==== Listed records

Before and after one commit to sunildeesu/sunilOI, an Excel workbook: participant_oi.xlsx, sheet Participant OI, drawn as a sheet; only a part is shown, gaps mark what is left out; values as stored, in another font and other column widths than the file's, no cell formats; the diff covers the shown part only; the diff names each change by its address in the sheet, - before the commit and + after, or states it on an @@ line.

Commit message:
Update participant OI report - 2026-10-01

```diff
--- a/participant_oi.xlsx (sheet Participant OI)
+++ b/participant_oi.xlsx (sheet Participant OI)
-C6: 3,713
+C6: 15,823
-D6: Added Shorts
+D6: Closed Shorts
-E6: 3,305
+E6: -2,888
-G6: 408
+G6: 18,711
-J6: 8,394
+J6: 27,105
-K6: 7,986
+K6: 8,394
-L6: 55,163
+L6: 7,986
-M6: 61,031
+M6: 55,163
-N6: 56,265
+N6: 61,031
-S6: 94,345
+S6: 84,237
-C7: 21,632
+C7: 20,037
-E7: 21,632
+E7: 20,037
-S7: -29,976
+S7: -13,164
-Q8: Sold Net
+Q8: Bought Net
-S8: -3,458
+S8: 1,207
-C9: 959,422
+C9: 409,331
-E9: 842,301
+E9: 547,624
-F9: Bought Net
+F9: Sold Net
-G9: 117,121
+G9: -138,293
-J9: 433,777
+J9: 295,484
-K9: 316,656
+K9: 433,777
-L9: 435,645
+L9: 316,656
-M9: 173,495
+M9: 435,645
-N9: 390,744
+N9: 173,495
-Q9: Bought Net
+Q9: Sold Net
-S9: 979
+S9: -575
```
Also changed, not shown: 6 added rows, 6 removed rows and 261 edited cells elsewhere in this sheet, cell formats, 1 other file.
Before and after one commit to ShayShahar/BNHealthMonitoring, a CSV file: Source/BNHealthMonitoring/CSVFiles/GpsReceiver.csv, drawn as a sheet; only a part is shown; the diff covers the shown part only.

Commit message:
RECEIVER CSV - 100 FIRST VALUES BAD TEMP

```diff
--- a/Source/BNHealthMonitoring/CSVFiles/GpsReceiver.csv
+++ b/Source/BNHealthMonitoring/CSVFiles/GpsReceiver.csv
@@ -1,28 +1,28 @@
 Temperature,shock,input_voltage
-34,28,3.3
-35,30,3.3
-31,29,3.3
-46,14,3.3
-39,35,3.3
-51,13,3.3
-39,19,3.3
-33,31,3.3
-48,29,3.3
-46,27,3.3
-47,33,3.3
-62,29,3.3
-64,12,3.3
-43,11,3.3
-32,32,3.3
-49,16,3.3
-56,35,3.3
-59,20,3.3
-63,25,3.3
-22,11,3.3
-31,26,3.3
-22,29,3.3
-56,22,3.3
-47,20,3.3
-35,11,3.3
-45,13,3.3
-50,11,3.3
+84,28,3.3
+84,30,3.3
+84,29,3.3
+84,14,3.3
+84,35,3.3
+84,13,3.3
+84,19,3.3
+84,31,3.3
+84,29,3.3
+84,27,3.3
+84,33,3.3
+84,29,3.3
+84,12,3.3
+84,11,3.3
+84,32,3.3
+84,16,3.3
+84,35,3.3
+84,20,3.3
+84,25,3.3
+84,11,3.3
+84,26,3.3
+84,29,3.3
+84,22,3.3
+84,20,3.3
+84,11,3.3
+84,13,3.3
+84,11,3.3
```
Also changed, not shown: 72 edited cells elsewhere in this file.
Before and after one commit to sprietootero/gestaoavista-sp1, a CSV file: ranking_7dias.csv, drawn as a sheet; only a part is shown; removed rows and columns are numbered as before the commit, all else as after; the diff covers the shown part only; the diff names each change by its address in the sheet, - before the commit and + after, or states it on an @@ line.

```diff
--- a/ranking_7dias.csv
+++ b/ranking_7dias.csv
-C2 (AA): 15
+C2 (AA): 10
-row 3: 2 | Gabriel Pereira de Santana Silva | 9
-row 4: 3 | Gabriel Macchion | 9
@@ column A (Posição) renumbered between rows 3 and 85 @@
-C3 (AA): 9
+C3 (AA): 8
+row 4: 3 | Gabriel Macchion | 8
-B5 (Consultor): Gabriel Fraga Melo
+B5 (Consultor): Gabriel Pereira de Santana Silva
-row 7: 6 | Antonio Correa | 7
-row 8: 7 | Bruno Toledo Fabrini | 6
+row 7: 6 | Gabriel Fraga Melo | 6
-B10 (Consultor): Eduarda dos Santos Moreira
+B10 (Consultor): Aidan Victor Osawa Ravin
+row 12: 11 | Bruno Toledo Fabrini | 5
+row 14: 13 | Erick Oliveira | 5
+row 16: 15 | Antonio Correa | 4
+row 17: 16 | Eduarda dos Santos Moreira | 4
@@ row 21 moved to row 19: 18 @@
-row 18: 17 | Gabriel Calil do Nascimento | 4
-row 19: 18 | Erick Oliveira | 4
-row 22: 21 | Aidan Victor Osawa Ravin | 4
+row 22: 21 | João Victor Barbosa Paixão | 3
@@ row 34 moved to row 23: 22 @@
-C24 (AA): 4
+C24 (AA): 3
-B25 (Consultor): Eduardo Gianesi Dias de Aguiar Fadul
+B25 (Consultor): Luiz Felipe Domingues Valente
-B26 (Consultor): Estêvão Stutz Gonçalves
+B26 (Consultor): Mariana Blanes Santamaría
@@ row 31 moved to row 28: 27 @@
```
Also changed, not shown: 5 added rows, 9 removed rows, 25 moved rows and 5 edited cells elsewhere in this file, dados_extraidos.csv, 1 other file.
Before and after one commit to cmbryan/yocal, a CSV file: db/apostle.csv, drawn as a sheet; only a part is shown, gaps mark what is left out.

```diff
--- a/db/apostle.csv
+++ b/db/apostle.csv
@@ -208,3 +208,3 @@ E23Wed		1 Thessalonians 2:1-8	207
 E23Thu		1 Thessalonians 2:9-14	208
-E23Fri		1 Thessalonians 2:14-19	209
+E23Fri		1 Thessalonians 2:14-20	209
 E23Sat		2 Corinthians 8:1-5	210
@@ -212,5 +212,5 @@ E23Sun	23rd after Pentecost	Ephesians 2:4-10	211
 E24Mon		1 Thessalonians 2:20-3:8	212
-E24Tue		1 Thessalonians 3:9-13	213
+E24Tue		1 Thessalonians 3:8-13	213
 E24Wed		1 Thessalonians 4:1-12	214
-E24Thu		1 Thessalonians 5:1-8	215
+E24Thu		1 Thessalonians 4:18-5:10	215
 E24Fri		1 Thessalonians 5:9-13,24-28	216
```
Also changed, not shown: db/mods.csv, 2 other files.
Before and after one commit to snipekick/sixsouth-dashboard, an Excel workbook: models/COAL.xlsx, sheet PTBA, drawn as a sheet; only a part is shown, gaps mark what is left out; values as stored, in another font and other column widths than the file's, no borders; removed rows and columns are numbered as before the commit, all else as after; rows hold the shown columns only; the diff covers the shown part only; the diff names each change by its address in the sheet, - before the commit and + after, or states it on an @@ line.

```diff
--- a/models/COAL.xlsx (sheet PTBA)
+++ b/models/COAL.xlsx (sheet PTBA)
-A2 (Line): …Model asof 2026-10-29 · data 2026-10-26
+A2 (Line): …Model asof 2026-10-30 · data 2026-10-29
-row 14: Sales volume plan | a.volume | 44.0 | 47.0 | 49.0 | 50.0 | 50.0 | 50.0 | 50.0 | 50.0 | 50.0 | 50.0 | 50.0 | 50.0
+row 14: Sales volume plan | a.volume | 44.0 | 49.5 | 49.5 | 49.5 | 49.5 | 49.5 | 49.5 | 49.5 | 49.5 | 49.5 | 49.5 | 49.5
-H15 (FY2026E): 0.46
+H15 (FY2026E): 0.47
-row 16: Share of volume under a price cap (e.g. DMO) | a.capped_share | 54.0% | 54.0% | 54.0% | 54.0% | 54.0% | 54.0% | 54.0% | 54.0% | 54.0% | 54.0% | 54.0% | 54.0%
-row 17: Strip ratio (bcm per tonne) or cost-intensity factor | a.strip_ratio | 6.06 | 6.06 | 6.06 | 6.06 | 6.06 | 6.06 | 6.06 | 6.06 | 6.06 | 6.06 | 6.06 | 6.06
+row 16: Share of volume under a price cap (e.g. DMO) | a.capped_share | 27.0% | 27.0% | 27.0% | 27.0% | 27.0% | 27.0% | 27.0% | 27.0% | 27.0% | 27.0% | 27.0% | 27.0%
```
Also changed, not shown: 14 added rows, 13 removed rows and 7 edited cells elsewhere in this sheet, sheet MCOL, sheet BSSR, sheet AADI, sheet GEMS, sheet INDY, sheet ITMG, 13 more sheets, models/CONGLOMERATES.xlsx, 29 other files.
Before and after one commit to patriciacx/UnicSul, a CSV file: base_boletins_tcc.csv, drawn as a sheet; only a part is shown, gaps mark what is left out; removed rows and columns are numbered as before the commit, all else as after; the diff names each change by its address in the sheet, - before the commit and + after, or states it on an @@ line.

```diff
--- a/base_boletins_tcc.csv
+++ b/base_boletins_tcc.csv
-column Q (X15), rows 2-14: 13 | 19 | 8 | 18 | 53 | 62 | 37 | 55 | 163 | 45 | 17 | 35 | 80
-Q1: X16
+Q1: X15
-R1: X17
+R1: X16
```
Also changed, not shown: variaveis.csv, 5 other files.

========

Look over the material above and report each line holding "Thessalonians".

@@ -208,3 +208,3 @@ E23Wed		1 Thessalonians 2:1-8	207
 E23Thu		1 Thessalonians 2:9-14	208
-E23Fri		1 Thessalonians 2:14-19	209
+E23Fri		1 Thessalonians 2:14-20	209
 E24Mon		1 Thessalonians 2:20-3:8	212
-E24Tue		1 Thessalonians 3:9-13	213
+E24Tue		1 Thessalonians 3:8-13	213
 E24Wed		1 Thessalonians 4:1-12	214
-E24Thu		1 Thessalonians 5:1-8	215
+E24Thu		1 Thessalonians 4:18-5:10	215
 E24Fri		1 Thessalonians 5:9-13,24-28	216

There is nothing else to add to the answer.